2) Get out!

It goes without saying that a change of scene has a massive effect on the way that you feel about yourself. It enables self-reflection and enables you to shake off the cobwebs that can otherwise swamp you if you allow yourself to fester in your own juices by staying at home all of the time. Of course, many have had no choice but to isolate and stay at home, but now that we have reduced restrictions, why not take time to go for a wildlife walk, a cycle into the hills or simply just a trundle to the local pond to feed the ducks?

3) Stay tuned in.

Music plays an important role in the lives of so many of us. We all have songs that resonate deeply and take us back to much happier times. Whether it’s ditties from childhood, pop music from our clubbing years or an instrumental that reminds us of a fond memory such as a holiday or special birthday party, music is often a cure to the doldrums and a stimulus which leads to a more positive mindset.

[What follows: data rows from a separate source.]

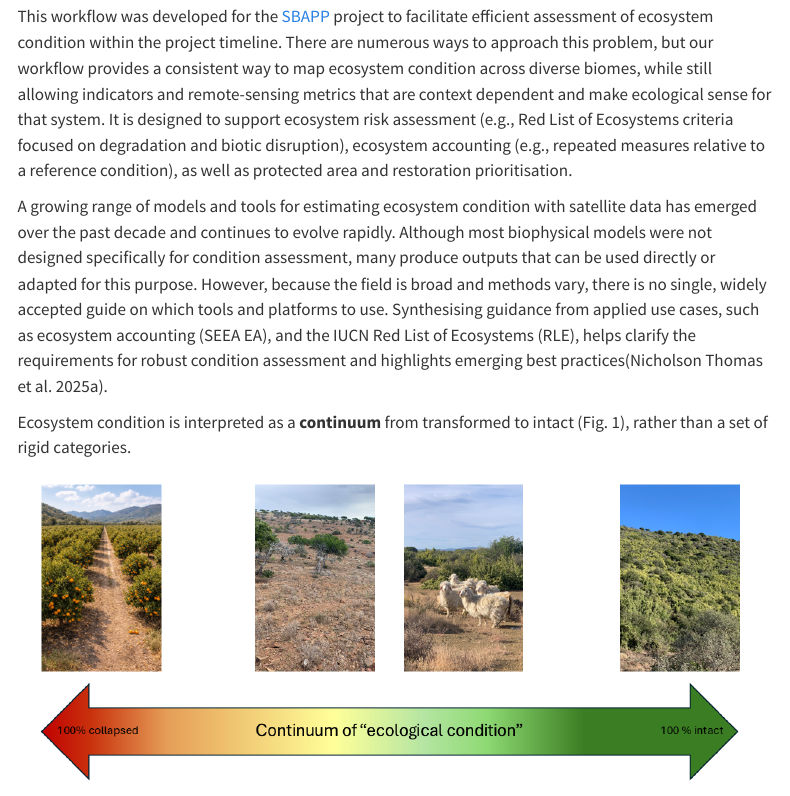
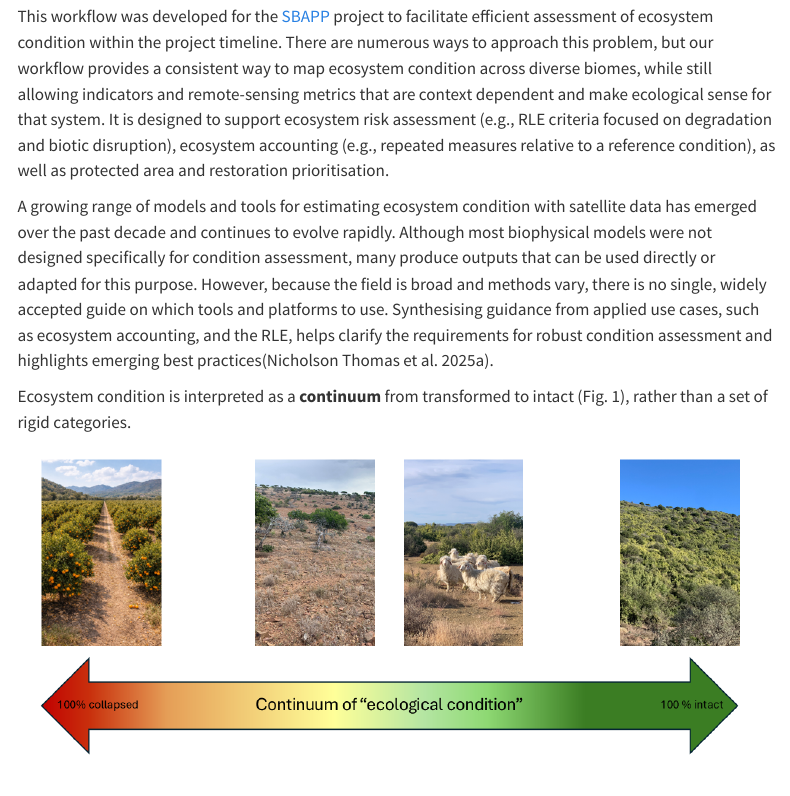
Before and after one commit to vdmStephni/ecosystem_condition, a Quarto document (content/workflow/index.qmd): the page in a window 1100 px wide, from 130 px down. Rendered offline with R 4.5, knitr and Pandoc in place of Quarto, with nearby package versions; menus at the side of the page are left out.

Commit message:
worflow content added

```diff
--- a/content/workflow/index.qmd
+++ b/content/workflow/index.qmd
@@ -5,9 +5,9 @@ bibliography: references.bib
 
 ## General Approach
 
-This workflow was developed for the [SBAPP](https://science.uct.ac.za/seec/sbapp-ecological-condition) project to facilitate efficient assessment of ecosystem condition within the project timeline. There are numerous ways to approach this problem, but our workflow provides a consistent way to map ecosystem condition across diverse biomes, while still allowing indicators and remote-sensing metrics that are context dependent and make ecological sense for that system. It is designed to support ecosystem risk assessment (e.g., Red List of Ecosystems criteria focused on degradation and biotic disruption), ecosystem accounting (e.g., repeated measures relative to a reference condition), as well as protected area and restoration prioritisation.
+This workflow was developed for the [SBAPP](https://science.uct.ac.za/seec/sbapp-ecological-condition) project to facilitate efficient assessment of ecosystem condition within the project timeline. There are numerous ways to approach this problem, but our workflow provides a consistent way to map ecosystem condition across diverse biomes, while still allowing indicators and remote-sensing metrics that are context dependent and make ecological sense for that system. It is designed to support ecosystem risk assessment (e.g., RLE criteria focused on degradation and biotic disruption), ecosystem accounting (e.g., repeated measures relative to a reference condition), as well as protected area and restoration prioritisation.
 
-A growing range of models and tools for estimating ecosystem condition with satellite data has emerged over the past decade and continues to evolve rapidly. Although most biophysical models were not designed specifically for condition assessment, many produce outputs that can be used directly or adapted for this purpose. However, because the field is broad and methods vary, there is no single, widely accepted guide on which tools and platforms to use. Synthesising guidance from applied use cases, such as ecosystem accounting (SEEA EA), and the IUCN Red List of Ecosystems (RLE), helps clarify the requirements for robust condition assessment and highlights emerging best practices[@nicholsonthomas2025].
+A growing range of models and tools for estimating ecosystem condition with satellite data has emerged over the past decade and continues to evolve rapidly. Although most biophysical models were not designed specifically for condition assessment, many produce outputs that can be used directly or adapted for this purpose. However, because the field is broad and methods vary, there is no single, widely accepted guide on which tools and platforms to use. Synthesising guidance from applied use cases, such as ecosystem accounting, and the RLE, helps clarify the requirements for robust condition assessment and highlights emerging best practices[@nicholsonthomas2025].
 
 Ecosystem condition is interpreted as a **continuum** from transformed to intact (Fig. 1), rather than a set of rigid categories.
 
```
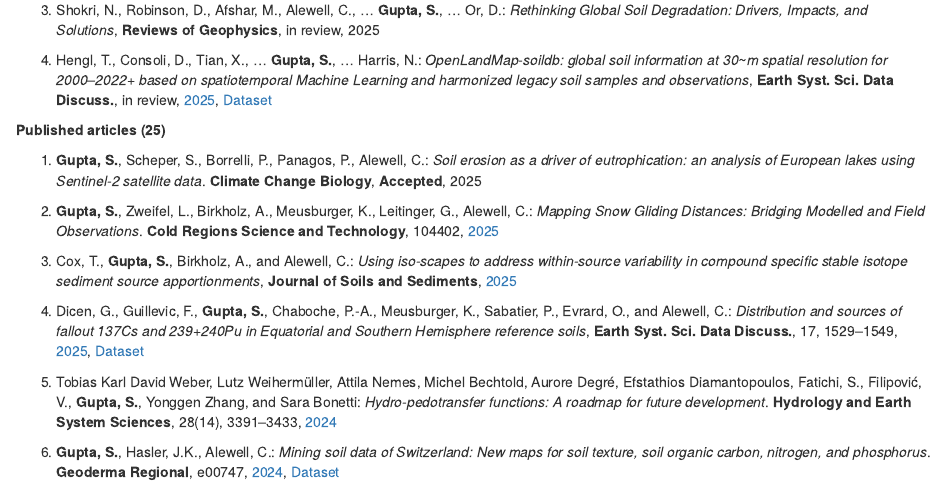
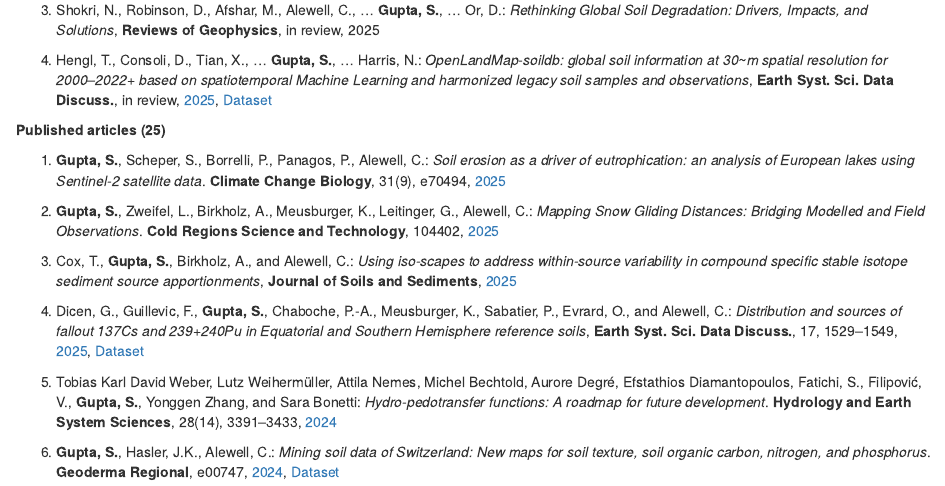
Before and after one commit to ETHZ-repositories/aboutme, an R Markdown document (Index.Rmd): the page in a window 1100 px wide, from 1040 px down. Rendered offline with R 4.5, knitr and Pandoc, with nearby package versions; drawn as R Markdown's standard HTML page in place of the format the file asks for.

Commit message:
Update Index.Rmd

```diff
--- a/Index.Rmd
+++ b/Index.Rmd
@@ -75,7 +75,7 @@ Learning, Environmental Covariates, and National Data*, **International Journal
 
 **Published articles (25)**
 
-1. **Gupta, S.**, Scheper, S., Borrelli, P., Panagos, P., Alewell, C.: *Soil erosion as a driver of eutrophication: an analysis of European lakes using Sentinel-2 satellite data*. **Climate Change Biology**, **Accepted**, 2025
+1. **Gupta, S.**, Scheper, S., Borrelli, P., Panagos, P., Alewell, C.: *Soil erosion as a driver of eutrophication: an analysis of European lakes using Sentinel-2 satellite data*. **Climate Change Biology**, 31(9), e70494, [2025](https://onlinelibrary.wiley.com/doi/full/10.1111/gcb.70494)
 
 2. **Gupta, S.**, Zweifel, L., Birkholz, A., Meusburger, K., Leitinger, G., Alewell, C.: *Mapping Snow Gliding Distances: Bridging Modelled and Field Observations*. **Cold Regions Science and Technology**, 104402, [2025](https://www.sciencedirect.com/science/article/pii/S0165232X24002830)
 
```
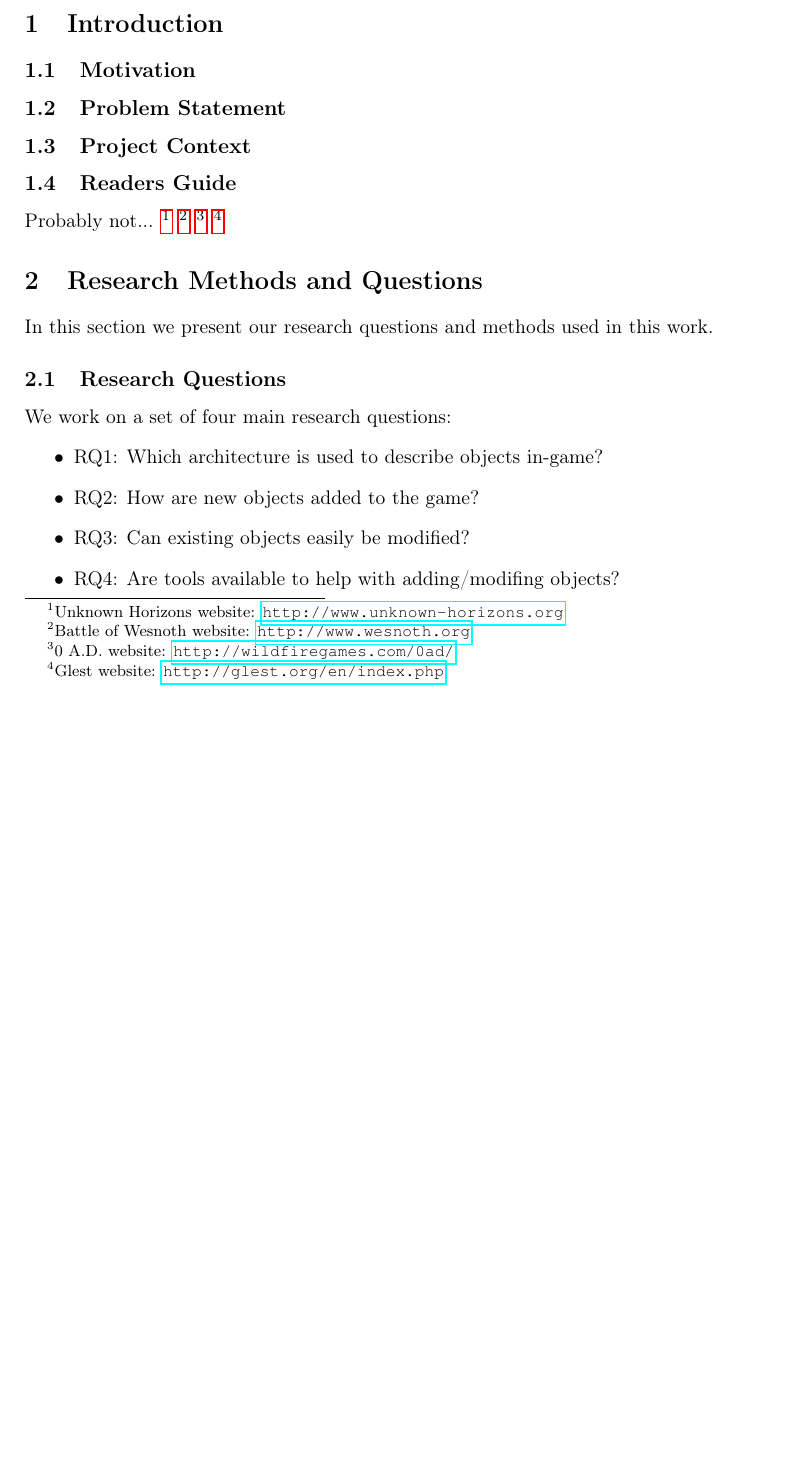
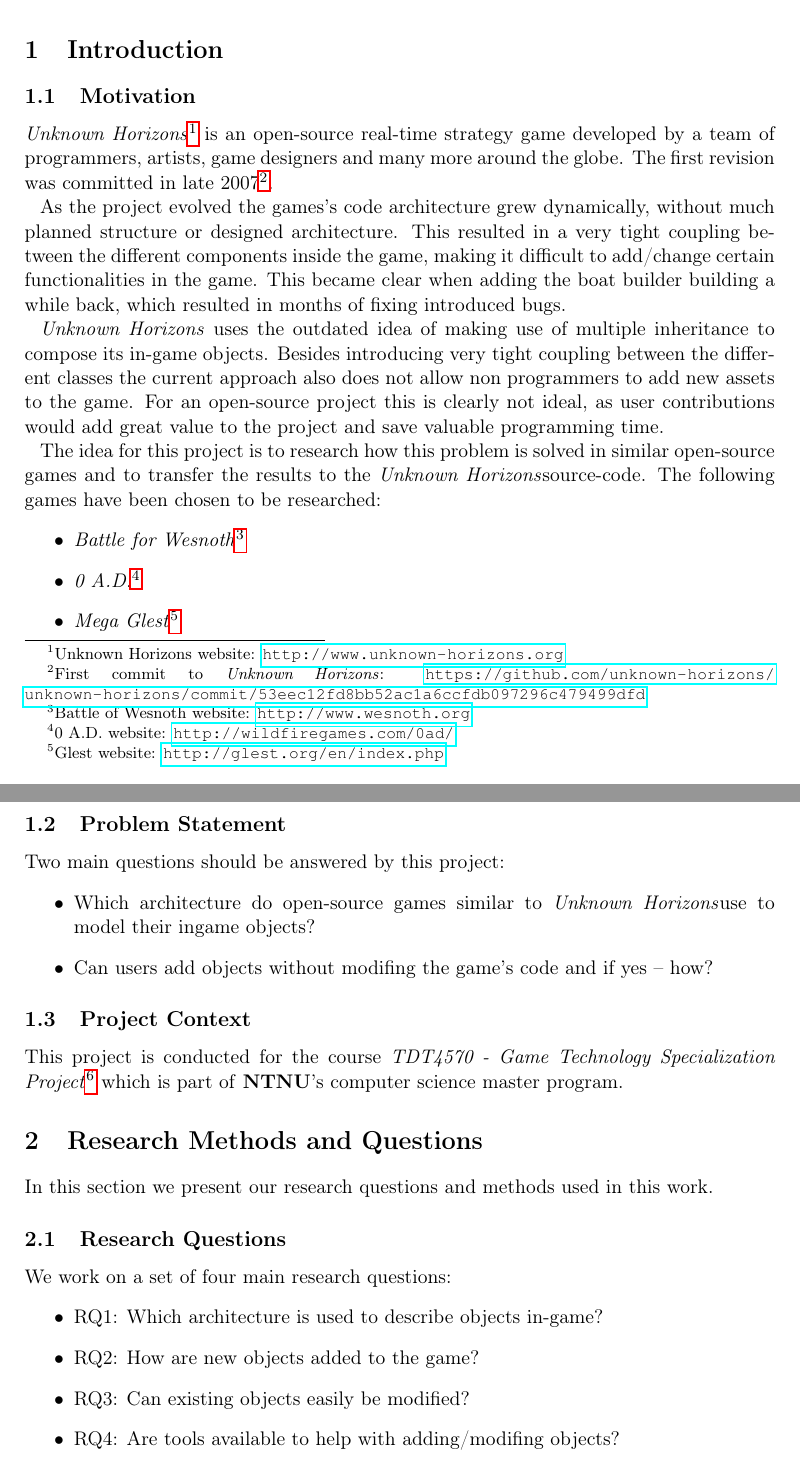
Before and after one commit to nihathrael/gamearchitecture-report, a LaTeX document (gamearchitecture.tex, which reads chapter01.tex): part of page 2 of 7 before the commit and two parts of pages 2 and 3 of 9 after it, the two joined at a grey line, cut so that both start at the same text, the shorter picture padded with empty space. Compiled offline with pdfLaTeX.

Commit message:
Added parts about Mega Glest

```diff
--- a/chapter01.tex
+++ b/chapter01.tex
@@ -4,16 +4,39 @@
 \section{Introduction}
 
 \subsection{Motivation}
+\UH{}\footnote{Unknown Horizons website: \url{http://www.unknown-horizons.org}} is an \OS{} real-time strategy game developed by a team of programmers, artists, game
+designers and many more around the globe. The first revision was committed in late 2007\footnote{First commit to \UH{}:
+\url{https://github.com/unknown-horizons/unknown-horizons/commit/53eec12fd8bb52ac1a6ccfdb097296c479499dfd}}.
+
+As the project evolved the games's code architecture grew dynamically, without much planned structure or
+designed architecture. This resulted in a very tight coupling between the different components inside the game, making
+it difficult to add/change certain functionalities in the game. This became clear when adding the boat builder building
+a while back, which resulted in months of fixing introduced bugs.
+
+\UH{} uses the outdated idea of making use of multiple inheritance to compose its in-game objects. Besides introducing
+very tight coupling between the different classes the current approach also does not allow non programmers to add new
+assets to the game. For an \OS{} project this is clearly not ideal, as user contributions would add great value to the
+project and save valuable programming time.
+
+The idea for this project is to research how this problem is solved in similar \OS{} games and to transfer the results to
+the \UH source-code. The following games have been chosen to be researched:
+\begin{itemize}
+    \item \BOW{}\footnote{Battle of Wesnoth website: \url{http://www.wesnoth.org}}
+    \item \AD{}\footnote{0 A.D. website: \url{http://wildfiregames.com/0ad/}}
+    \item \GLEST{}\footnote{Glest website: \url{http://glest.org/en/index.php}}
+\end{itemize}
+
 
 \subsection{Problem Statement}
+Two main questions should be answered by this project:
+\begin{itemize}
+    \item Which architecture do \OS{} games similar to \UH use to model their ingame objects?
+    \item Can users add objects without modifing the game's code and if yes -- how?
+\end{itemize}
 
 \subsection{Project Context}
-
-\subsection{Readers Guide}
-Probably  not...
-\footnote{Unknown Horizons website: \url{http://www.unknown-horizons.org}}
-\footnote{Battle of Wesnoth website: \url{http://www.wesnoth.org}}
-\footnote{0 A.D. website: \url{http://wildfiregames.com/0ad/}}
-\footnote{Glest website: \url{http://glest.org/en/index.php}}
+This project is conducted for the course \textit{TDT4570 - Game Technology Specialization Project}\footnote{TDT4570 Project
+description: \url{http://www.idi.ntnu.no/emner/tdt4570/}} which is part of
+\textbf{NTNU}'s computer science master program.
 
 %}}}
--- a/gamearchitecture.tex
+++ b/gamearchitecture.tex
@@ -100,6 +100,12 @@
 \newcommand{\figref}[2][]{Figure~\ref{#2}#1}
 \newcommand{\listref}[2][]{Listing~\ref{#2}#1}
 
+\newcommand{\UH}{\textit{Unknown Horizons}}
+\newcommand{\OS}{open-source}
+\newcommand{\BOW}{\textit{Battle for Wesnoth}}
+\newcommand{\AD}{\textit{0 A.D.}}
+\newcommand{\GLEST}{\textit{Mega Glest}}
+
 \begin{document}
 %\bibliographystyle{plainnat}
 
```
Also changed, not shown: chapter04.tex (+43 -12 lines), gamearchitecture.pdf, pics/Game Hierarchy.png (added), uml/Game Hierarchy.png (added), 1 other file.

Having said that, the type of music which can motivate you will vary greatly from one individual to another. Obviously. So pull out that CD from the past which you could always rely on when you needed uplifting. Or explore new bands, listen to the Opera and maybe even get a meditation app which plays calming tunes to help get you in the zone and forget your stresses for a while. Switching off is the new remedy for overly dwelling on things. When you are stuck in a spiral of frustrations, meaningful tunes can settle you, calm you and even give you more enthusiasm for your everyday life.

4) Activate!

As lockdown has stifled our chances to go to the theatre, watch our favourite sports and attend festivals in person, some of us have got used to doing less out and about. Now is a perfect time to initiate a forward-thinking strategy and start finding ways to involve yourself in a new hobby. Those acting classes you always dreamt about could now become a reality. You always dreamed about riding horses? Book a session in and make learning to ride a personal commitment. From joining a book club to learning how to ski, make those ambitions start to become real and blow away those cobwebs by engaging with new people and making more friends as well as taking away that fulfilment that comes naturally with becoming a part of a new group of learning to make the most of your creativity.

5) Do something positive!

Making a difference is one of the best things anyone can do to improve not only their own lives, but also generate knock-on effects which could benefit others. For me, the Climate Crisis is important and problematic. I have already made simple changes to the way that I travel, to make sure that I am trying hard to reduce the impact my moving around has on the planet. I have decided no longer to fly anywhere and so actively find other ways to get around, concentrating on trains and buses while minimising the amount of trips I use my car for. It’s a small change to my routine and takes a little effort and sometimes more expenditure, but I feel positive about it.

Perhaps you can do something positive within your local community. Whether supporting a library or getting involved in a litter pick, looking after a protected woodland or offering to teach kids how to cycle safely (as a cycling proficiency trainer). Just making that effort to do something productive will inspire you, energise you and give you a sense of achievement.

I hope that you enjoyed this blog and perhaps might consider following my blog for more content. For another of my articles check out this.

Enjoy nature. Get out and about while showing consideration.